Q Division was a champ in the days when I was more directly involved in Boston local — warm, homey sound. Produced a surprising number of the keepers from that time.
[Just a reminder, this is the general title for posts where I want to do a quick plug of an oldie (or several) that’s too little-known, according to me.]
Bela Bartok, The 6 String Quartets (Lindsay String Quartet) (ASV, 1981)
This requires a shout-out to my long-gone half sister, Betty Jane, who, when she heard I was becoming captivated by music, said something like: “Pay attention to Bartok — my favorite — he’s not like anybody else.” And that his intelligence radiated from everything he wrote.
I’m not music-tech illiterate, but as close as I can be to get by (stopped taking lessons in grade school when an ignoramus told me I couldn’t play if I couldn’t read scores) so all I can say is that every moment of these three discs runs a marvelous abstract movie in my mind that’s different each time through. (Yeah, it’s not in chronological order and I wouldn’t have any other sequence than this one.) I had not played it for a long, long time because (I was reminded a couple months ago) this weird glitch had developed about two minutes into the Second Movement of Quartet No. 1, one of my most beloved passages in the whole thing.

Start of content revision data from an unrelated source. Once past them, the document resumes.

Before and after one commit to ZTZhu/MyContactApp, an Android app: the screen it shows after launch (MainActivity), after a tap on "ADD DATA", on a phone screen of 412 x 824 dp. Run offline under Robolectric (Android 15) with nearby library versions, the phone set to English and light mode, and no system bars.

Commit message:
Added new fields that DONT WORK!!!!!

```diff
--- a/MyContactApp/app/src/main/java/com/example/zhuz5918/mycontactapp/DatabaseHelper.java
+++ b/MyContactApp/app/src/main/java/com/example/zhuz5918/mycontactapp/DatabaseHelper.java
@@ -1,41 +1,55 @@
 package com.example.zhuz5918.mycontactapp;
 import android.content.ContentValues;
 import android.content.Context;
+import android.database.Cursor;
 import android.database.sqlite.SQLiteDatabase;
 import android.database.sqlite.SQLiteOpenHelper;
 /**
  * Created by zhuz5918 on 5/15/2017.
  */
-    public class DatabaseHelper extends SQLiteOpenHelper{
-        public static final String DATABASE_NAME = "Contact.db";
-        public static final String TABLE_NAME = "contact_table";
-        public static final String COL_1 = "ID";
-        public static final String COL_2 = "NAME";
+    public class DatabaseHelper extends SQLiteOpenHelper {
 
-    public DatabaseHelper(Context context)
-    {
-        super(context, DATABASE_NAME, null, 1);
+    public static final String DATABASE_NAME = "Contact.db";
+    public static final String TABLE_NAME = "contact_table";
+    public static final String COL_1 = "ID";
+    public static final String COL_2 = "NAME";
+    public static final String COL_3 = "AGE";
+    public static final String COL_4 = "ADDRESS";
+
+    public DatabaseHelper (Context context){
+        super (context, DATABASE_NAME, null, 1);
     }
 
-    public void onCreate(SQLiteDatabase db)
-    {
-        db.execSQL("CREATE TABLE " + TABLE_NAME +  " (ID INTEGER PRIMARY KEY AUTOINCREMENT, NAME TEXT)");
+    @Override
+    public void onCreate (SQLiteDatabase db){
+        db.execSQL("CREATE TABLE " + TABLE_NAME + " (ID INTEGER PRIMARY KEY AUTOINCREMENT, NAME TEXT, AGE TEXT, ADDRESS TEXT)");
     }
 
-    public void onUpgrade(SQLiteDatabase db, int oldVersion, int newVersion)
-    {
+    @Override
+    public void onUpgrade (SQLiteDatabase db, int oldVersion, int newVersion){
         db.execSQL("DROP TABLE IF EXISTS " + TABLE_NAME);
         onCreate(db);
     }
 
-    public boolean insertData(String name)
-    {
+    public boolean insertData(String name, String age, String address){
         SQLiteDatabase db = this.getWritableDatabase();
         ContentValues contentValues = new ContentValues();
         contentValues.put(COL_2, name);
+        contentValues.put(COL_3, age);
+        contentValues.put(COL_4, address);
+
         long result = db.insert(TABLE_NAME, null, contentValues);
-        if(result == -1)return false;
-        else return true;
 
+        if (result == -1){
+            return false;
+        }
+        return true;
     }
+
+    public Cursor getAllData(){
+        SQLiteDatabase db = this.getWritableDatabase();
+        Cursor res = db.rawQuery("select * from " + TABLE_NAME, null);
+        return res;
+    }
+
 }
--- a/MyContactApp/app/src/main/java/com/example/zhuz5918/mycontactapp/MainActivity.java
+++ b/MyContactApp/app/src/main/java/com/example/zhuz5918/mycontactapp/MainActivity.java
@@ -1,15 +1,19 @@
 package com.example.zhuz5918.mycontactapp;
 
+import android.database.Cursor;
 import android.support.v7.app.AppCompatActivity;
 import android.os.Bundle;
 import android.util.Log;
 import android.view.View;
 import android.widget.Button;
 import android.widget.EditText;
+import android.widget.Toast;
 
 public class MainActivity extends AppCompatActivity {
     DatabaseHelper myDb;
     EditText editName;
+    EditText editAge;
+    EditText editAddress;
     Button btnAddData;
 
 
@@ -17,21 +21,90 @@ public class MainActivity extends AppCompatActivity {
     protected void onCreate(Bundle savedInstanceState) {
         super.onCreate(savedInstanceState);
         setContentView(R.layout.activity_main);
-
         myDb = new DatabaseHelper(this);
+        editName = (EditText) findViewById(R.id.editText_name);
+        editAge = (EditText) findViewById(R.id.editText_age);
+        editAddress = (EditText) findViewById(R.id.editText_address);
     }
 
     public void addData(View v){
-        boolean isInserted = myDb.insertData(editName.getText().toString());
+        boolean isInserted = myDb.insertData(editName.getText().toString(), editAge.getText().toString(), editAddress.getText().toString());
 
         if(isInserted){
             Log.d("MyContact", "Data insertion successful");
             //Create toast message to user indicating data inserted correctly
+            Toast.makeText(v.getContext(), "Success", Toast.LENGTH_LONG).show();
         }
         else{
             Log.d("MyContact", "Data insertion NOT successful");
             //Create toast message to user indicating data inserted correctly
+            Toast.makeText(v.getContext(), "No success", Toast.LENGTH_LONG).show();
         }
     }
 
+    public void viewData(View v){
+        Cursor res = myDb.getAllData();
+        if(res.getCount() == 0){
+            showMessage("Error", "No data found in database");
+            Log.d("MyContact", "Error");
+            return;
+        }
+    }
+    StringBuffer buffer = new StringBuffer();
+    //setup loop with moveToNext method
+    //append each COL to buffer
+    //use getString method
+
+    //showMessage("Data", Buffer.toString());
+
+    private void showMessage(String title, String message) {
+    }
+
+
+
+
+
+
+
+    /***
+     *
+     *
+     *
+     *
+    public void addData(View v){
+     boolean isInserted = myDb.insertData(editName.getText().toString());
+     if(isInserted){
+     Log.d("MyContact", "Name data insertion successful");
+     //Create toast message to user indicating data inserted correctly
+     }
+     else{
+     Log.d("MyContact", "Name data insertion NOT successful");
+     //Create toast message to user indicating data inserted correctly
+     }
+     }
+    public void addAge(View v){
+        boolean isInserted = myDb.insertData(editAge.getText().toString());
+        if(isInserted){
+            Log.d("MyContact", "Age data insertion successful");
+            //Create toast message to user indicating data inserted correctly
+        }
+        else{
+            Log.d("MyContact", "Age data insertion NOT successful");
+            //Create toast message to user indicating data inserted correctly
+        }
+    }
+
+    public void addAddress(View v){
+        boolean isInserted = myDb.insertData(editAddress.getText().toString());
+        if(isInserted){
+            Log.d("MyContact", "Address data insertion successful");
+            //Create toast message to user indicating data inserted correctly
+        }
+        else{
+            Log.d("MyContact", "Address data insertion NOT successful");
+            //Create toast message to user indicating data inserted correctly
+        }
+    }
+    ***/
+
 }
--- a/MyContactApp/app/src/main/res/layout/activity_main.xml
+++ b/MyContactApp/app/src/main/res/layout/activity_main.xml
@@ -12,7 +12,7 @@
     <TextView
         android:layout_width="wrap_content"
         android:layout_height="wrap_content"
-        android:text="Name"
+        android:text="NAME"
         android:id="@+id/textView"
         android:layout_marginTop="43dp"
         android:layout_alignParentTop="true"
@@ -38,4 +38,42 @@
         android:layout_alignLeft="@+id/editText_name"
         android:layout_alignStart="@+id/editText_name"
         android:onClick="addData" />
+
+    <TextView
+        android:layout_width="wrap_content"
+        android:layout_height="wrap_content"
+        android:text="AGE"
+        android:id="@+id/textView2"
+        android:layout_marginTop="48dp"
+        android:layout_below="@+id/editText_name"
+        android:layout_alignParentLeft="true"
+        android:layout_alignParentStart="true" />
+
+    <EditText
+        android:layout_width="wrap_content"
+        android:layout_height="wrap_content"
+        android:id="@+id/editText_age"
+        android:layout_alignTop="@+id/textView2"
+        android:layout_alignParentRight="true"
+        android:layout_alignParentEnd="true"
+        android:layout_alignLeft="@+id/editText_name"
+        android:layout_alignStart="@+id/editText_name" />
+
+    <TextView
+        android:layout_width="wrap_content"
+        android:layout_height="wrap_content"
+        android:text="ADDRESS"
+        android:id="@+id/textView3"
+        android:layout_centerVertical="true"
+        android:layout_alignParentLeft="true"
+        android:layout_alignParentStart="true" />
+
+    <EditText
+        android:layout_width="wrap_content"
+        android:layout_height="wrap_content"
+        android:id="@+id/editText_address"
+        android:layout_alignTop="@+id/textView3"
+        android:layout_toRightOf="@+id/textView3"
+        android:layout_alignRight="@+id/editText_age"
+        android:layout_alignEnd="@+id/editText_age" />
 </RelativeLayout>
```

I cleaned the disc but it still wouldn’t play right. I understood I better hurry up and replace the OOP set if I didn’t want to shell out a fortune. So I did and every morning this week has featured supernatural sunshine as a result.
The end of hectic travel means organizing and sorting CDs and vinyl that have been laying around for months.
Before we get to tech and types, two albums that sounded tremendous on the road:
David Bowie, Welcome to the Blackout (Live London ’78) (Parlophone) Bowie was not a driven professional in all senses. I was furious at him for years because I felt he’d become lazy making albums and he mailed in the final time I saw him perform. But, as you know, if he knew something serious was on the line, he could unleash the torrents on stage. These two particular performances (June 30 and July 1) were intended to become a film and fortunately were mixed and produced. Then Bowie decided he couldn’t stand the visuals and the whole project got shelved. The band sound a tiny bit distant at times but that’s the only reason I wouldn’t say get this before Stage even. Although the material and song sequence are very similar, the impassioned, even slightly crazed vocals here create a stand-alone work.
Gorillaz, The Now Now (WB/Parlophone). Only heard this twice, but let me just cite one marvelous long shot: “Humility” (feat. George Benson) really clicks.
I feel a key richness of design and depth of thought and feelings are lost if the unit of music slides from albums into single songs and playlists. And I’m not some sort of Mr. Natural Sound — I believe the right sort of extensive production can work wonders. But certain things have holes in their soul: almost all piano-roll recordings; new vocals tacked onto the music of dead people; and the latest, hi-tech Frankenstein’s monsters where music from all sorts of eras can be bolted together. Yargh.
This fine obit must be supplemented by me noting the Ventures, and Edwards in particular, changed my life in 1964 when my family got its first couch-sized stereo. Happened the installer had brought along The Ventures Play Telstar and The Lonely Bull (1963) to demonstrate the sound of the system. I had never heard speakers so large and never realized how much the detail of sounds could go into the impact of music. You had to have a certain kind of fluid technique and imagination to make pop instrumentals work. Wow. There was a lot more to music than I had realized.
About an item from last week’s, actually.
Now that I’ve listened to the American Epic box, I have to underscore that you need to get it for the sound alone. This is the way I’ve always wanted these vintage sides to be. I’ve never heard the voice-to-voice and voice-to-instruments relationships so natural and consistent. They’ve been cleaned up and clear before, sure, but voices and instruments in particular seemed out whack even so. Not here.
I’m not enough of a tech head to have anything to say about the methods used on the recordings, and it may be too late in the game for the recording industry in general, but at least these sides are here.
Wearing my “rock.com” t-shirt today and feel happy and confident. For eons it stayed stashed away in a box because it represented an exciting professional future that never came to pass. I was haunted by the feeling that we made mistakes, if we’d only caught a couple lucky breaks, the operation could have been a thumping success. After all, we were unbound by print from the start. But the Leviathan future for the internet now looks inevitable and Google and Amazon stand revealed as mean as any giants.
Now I simply remember the fun. Best salary I ever made. Tickled to be headed into work every day. Talk directly to the wondrous music fans.
No matter how clever or slyly eclectic an international music fusion is, if the recording centers on a voice, the same old, same old question is all that matters: “does the singing transcend language?”
No-budget recording will hamper an album no matter how much it combines obscure release and admirable taste (and even execution).